To the Wolf Aran Hughes & Christina Koutsospyrou
Published Sep 28, 2013Shot over two years, utilizing non-actors that reside within the Greek countryside To the Wolf depicts, Aran Hughes and Christina Koutsospyrou's feature debut, a darkly comic drama with documentary elements, is very much a work of careful consideration. Each composition, drenched with greys and blacks, tells a story unto itself, working as a piece of visual artistry, reiterating the thematic trajectory and sense of despondence present within the loosely defined, ultimately tragic, narrative.
Two families living in the mostly abandoned Nafpaktia Mountains in rural Greece are teetering on the edge of the economic void. Amidst the perpetual grey skies and exquisitely framed, mostly static shots of goat-herding, television discussion and drunken rants denote the repercussions of corporate greed, denoting the realities of pensions being cut to pay for the mistakes of those in positions of power.
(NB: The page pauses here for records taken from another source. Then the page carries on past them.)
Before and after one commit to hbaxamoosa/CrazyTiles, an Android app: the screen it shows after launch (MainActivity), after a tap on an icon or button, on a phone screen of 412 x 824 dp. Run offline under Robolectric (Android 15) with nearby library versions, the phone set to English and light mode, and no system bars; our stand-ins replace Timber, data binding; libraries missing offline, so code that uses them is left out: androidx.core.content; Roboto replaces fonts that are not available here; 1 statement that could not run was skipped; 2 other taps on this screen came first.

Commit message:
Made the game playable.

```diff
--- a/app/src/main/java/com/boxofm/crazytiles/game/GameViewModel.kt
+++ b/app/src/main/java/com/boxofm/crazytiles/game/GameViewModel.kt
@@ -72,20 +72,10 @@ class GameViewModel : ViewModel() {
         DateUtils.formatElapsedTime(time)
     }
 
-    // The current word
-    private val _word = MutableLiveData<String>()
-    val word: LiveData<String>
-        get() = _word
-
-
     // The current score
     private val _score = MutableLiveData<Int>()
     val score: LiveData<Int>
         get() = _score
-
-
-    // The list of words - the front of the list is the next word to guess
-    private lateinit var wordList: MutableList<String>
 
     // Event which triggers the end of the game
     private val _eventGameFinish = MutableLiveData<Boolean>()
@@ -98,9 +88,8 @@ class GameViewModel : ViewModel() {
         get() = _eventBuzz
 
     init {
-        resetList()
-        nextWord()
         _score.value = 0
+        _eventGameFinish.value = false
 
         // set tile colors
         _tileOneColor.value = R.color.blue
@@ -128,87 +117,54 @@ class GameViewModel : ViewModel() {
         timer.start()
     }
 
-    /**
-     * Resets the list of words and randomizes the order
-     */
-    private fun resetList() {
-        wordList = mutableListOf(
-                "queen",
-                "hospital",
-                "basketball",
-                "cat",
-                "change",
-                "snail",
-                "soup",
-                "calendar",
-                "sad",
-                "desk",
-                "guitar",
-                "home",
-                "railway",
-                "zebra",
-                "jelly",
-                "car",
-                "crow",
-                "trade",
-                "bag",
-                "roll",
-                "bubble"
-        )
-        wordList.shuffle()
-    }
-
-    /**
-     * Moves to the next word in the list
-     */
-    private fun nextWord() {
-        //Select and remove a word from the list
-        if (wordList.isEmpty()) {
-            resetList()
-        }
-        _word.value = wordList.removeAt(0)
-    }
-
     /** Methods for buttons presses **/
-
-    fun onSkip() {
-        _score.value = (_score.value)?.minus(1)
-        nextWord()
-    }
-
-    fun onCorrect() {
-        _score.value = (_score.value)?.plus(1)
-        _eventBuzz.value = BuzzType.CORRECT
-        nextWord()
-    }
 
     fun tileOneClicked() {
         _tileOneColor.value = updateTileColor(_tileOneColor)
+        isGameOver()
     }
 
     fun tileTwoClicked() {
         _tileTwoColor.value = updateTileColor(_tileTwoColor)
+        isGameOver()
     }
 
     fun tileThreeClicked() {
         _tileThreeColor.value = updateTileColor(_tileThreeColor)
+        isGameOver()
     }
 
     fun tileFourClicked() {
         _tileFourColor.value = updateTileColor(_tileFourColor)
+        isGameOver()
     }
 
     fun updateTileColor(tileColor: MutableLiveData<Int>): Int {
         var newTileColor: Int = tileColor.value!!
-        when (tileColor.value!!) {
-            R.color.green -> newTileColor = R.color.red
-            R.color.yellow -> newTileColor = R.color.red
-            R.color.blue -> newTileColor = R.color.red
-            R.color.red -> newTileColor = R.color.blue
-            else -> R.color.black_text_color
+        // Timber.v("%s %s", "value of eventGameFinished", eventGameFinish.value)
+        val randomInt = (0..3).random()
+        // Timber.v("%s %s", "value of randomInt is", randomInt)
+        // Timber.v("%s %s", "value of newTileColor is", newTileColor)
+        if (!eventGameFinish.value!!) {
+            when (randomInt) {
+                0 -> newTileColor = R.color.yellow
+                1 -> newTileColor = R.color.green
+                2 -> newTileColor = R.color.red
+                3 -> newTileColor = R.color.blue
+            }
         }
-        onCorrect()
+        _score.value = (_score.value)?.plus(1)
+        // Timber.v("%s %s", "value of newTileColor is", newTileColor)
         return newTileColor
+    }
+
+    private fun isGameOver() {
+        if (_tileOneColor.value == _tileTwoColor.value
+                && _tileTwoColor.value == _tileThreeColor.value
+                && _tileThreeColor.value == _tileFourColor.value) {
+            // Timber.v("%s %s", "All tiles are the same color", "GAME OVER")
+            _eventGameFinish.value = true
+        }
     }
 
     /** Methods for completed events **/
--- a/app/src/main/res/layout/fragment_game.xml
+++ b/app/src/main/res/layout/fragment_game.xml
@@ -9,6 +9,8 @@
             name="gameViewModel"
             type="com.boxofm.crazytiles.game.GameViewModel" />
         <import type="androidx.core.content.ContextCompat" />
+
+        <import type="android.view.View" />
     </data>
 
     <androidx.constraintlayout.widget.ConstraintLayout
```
These families, spending what little they have left of their savings, unable to sell their goats and racking up debts at the few nearby shops, function within the vacuum of futility, demonstrating no visible hope of financial or social recovery. Aware that they're far enough removed from the populous and the situation—one that their children, who have long-since left the countryside, are currently in the midst of—to be considered or even acknowledged as end point victims, their quiet days of herding, drinking and occasionally engaging in polemical discussions at the local pub have a funereal, increasingly fatalistic, feel.
Hughes and Koutsospyrou refrain from making To the Wolf a traditional admonitory. Each protracted shot frames a character or a situation without clear beginning or end, capturing dialogue and movement as much as it does the uncomfortable silence in between. Though financial concerns ("I could buy two beers for the price of this pack of cigarettes" are verbalized frequently, the solemn expressions and tendency towards vice rather than rationing and planning, create a mood, as does the constant use of shadows indoors and the carefully selection outdoor photography, revealing grey skies at every moment.
This washed out quotidian experience overlooking an endless array of treed mountains serving as a backdrop, reiterates the sense of isolation and abandonment these people feel. With shots lingering on moments long after their superficial intentions have been clarified, these details—the feeling and experience of this space and this life—become as much a character as the slowly starving animals and people quietly awaiting their own fate.
Since this all feels observed and has an air of utmost authenticity (save a couple of structural contrivances), the eventual resolution, one stemming from repressed rage and anguished futility, jolts the system. It's as though Hughes and Koutsospyrou have deliberately and subverted the sense of safety that a documentary, free from extreme dramatic shifts or heightened moments of stylistic contrast, generates, exploiting our complacency and comfort in narrative form by shifting it unexpectedly to hyperbolize the sense of anguish felt in a climate of economic implosion. In short,
This calculated sensibility and consciousness of viewer complacency gives The the Wolf more integrity than it might have otherwise, being ostensibly a slightly pretentious nod to status quo observation with a touch of granola naturalness—using local non-actors—to give it a bit of self-satisfaction a du rigueur superiority. Fortunately, it's also beautifully photographed and exceptionally considered, making the nouveau political posturing, as well-intentioned as it might be, easier to swallow. (Linel Films)